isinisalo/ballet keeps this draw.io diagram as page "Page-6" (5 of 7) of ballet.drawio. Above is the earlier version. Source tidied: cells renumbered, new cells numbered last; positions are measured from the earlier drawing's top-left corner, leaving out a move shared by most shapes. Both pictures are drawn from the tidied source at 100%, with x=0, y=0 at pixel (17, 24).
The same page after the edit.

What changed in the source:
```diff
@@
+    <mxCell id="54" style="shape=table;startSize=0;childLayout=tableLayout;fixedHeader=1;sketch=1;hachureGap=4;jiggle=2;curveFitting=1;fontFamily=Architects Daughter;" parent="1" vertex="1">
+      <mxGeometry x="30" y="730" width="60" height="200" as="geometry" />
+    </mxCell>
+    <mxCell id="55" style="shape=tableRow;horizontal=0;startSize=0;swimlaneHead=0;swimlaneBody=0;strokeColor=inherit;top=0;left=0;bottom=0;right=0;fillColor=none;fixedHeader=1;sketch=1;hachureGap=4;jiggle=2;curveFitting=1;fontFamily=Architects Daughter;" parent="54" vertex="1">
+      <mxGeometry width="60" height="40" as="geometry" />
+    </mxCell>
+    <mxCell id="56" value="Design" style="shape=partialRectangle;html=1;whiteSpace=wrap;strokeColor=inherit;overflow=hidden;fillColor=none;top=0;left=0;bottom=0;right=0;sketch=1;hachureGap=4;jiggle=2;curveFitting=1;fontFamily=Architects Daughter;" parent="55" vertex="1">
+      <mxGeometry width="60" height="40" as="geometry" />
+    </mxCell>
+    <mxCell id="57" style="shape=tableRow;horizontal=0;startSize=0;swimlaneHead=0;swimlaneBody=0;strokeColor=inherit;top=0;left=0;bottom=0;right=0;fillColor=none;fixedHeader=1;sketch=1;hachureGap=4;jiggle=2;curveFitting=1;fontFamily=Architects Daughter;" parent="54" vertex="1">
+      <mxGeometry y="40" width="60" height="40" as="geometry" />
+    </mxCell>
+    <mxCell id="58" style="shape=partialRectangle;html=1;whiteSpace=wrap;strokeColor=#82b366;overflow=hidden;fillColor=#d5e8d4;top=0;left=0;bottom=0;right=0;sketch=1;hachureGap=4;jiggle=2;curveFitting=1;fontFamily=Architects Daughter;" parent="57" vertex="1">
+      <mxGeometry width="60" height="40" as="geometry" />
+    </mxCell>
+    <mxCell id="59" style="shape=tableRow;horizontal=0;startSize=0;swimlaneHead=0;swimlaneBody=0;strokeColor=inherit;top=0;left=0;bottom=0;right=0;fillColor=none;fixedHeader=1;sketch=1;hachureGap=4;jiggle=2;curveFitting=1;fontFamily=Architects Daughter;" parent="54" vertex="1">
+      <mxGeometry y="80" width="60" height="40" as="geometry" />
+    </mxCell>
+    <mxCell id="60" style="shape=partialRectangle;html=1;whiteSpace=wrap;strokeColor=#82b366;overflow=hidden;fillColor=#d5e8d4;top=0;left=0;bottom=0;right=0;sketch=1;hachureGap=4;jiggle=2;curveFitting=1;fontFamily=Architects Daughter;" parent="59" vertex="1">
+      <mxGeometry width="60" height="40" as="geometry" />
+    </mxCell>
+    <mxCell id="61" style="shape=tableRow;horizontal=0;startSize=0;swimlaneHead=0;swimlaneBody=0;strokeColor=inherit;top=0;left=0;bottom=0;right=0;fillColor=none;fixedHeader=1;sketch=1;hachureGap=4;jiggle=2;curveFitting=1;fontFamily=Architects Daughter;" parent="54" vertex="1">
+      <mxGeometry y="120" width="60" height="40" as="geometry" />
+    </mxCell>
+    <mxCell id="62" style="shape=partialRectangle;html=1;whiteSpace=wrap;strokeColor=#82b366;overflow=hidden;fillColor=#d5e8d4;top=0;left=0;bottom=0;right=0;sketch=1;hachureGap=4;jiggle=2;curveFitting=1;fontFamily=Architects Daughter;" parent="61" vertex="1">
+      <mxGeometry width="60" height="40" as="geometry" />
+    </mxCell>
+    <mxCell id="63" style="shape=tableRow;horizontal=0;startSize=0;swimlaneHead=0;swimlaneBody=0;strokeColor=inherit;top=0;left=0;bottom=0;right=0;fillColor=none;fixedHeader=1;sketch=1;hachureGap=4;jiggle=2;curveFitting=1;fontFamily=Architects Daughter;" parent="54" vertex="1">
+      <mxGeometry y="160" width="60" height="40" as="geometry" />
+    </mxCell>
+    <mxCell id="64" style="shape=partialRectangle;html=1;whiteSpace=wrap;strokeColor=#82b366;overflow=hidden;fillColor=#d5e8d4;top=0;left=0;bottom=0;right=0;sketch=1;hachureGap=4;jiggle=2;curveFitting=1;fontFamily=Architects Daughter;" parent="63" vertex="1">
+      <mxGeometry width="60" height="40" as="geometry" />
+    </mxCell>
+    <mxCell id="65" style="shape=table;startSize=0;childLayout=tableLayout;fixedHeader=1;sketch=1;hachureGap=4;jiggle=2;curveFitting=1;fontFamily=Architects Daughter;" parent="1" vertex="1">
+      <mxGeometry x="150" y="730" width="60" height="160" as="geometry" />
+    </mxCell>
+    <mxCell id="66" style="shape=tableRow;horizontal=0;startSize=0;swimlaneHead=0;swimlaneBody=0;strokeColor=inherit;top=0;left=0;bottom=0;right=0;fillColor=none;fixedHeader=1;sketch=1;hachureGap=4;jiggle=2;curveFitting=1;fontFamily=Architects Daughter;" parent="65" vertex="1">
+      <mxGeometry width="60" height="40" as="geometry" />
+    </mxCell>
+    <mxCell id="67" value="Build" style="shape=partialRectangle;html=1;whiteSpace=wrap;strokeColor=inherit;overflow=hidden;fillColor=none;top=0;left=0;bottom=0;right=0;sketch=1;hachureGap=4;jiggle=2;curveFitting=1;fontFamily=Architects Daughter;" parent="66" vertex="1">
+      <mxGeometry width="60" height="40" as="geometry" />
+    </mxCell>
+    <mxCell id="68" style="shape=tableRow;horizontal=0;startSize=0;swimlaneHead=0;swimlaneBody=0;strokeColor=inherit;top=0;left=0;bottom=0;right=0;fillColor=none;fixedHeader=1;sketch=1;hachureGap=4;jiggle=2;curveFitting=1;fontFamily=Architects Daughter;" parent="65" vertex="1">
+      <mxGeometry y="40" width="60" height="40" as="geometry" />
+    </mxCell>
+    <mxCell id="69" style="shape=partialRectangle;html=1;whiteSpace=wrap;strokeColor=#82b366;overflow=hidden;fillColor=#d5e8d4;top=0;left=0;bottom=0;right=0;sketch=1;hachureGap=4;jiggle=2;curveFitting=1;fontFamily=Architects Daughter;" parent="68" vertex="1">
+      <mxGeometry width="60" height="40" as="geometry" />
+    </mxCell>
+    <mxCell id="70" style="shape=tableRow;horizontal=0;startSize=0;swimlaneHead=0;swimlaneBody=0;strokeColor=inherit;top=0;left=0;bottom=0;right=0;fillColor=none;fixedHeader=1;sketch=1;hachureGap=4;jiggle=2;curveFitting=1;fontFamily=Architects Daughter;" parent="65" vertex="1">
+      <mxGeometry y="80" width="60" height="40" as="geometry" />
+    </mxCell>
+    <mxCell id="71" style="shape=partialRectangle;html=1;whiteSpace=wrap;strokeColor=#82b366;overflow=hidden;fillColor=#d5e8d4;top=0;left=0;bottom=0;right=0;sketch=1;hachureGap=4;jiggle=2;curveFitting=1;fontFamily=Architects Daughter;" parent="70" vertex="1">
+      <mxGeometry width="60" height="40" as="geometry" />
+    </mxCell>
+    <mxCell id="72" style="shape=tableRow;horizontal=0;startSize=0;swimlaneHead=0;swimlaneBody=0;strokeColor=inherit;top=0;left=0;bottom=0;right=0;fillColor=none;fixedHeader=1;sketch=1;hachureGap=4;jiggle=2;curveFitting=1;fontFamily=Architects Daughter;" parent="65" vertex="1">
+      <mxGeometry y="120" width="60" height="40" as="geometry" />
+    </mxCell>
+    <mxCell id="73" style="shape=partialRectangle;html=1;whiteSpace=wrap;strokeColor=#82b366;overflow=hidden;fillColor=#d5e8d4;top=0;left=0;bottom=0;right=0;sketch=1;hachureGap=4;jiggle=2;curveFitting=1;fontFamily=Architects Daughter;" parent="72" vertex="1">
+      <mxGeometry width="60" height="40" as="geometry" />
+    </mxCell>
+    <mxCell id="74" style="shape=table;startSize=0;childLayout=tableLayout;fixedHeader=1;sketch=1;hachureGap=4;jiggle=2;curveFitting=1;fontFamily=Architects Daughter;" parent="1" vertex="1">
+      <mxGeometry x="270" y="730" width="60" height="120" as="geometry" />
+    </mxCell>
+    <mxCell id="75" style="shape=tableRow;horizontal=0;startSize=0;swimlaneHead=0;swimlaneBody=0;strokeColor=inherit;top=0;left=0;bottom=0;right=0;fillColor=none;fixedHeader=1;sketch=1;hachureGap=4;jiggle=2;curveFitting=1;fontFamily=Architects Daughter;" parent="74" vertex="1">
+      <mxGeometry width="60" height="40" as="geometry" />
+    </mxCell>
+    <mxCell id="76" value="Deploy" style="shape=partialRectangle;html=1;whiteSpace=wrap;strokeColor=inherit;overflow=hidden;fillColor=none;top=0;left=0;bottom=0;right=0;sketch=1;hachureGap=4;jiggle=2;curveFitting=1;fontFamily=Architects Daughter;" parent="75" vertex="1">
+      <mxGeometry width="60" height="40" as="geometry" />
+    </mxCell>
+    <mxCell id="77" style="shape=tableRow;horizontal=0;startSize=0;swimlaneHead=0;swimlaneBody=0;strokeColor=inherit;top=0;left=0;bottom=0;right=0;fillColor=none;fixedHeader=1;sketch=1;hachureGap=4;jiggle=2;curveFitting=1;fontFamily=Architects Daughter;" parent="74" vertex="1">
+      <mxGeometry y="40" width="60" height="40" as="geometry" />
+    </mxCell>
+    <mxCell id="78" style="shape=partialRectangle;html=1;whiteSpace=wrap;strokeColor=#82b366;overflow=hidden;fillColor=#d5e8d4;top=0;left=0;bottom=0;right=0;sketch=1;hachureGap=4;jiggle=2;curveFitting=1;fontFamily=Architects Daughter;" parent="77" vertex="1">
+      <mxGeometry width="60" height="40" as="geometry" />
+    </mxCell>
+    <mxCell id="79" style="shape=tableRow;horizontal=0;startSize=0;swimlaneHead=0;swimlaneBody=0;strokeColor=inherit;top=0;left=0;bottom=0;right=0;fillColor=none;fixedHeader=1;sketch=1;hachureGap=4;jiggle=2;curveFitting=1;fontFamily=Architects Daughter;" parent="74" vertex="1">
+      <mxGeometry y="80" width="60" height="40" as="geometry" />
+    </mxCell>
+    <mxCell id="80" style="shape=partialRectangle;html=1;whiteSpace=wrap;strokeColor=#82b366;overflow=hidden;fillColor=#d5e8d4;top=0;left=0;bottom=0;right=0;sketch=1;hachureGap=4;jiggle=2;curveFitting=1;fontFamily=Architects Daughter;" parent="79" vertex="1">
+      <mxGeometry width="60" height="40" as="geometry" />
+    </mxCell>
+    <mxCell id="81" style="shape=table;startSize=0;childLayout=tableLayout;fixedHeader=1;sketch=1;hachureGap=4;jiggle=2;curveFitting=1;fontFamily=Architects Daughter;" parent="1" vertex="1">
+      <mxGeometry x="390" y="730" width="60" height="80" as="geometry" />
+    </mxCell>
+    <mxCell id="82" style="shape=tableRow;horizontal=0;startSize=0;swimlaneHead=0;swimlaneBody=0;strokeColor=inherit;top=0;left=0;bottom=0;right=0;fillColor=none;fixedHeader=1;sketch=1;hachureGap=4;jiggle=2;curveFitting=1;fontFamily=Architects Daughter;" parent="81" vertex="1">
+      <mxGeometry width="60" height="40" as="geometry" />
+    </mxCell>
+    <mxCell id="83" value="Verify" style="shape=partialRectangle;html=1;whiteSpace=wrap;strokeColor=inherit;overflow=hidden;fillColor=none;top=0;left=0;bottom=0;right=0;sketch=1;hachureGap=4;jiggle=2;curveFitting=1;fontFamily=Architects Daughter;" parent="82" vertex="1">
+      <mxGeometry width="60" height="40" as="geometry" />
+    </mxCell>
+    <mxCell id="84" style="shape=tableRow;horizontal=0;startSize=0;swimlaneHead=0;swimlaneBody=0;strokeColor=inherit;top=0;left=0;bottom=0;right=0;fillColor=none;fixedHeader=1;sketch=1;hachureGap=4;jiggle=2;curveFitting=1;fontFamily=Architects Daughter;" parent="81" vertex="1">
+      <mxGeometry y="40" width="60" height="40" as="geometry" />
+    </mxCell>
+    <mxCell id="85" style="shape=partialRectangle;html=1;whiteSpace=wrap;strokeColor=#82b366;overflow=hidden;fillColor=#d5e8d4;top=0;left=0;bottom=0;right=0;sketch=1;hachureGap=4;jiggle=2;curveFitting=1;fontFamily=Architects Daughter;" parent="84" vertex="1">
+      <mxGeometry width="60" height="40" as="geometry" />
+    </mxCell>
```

##############################

__Problem requirements__: Your answer should be one number: how many lines above contain "childLayout".

__Reply to the exercise__: 4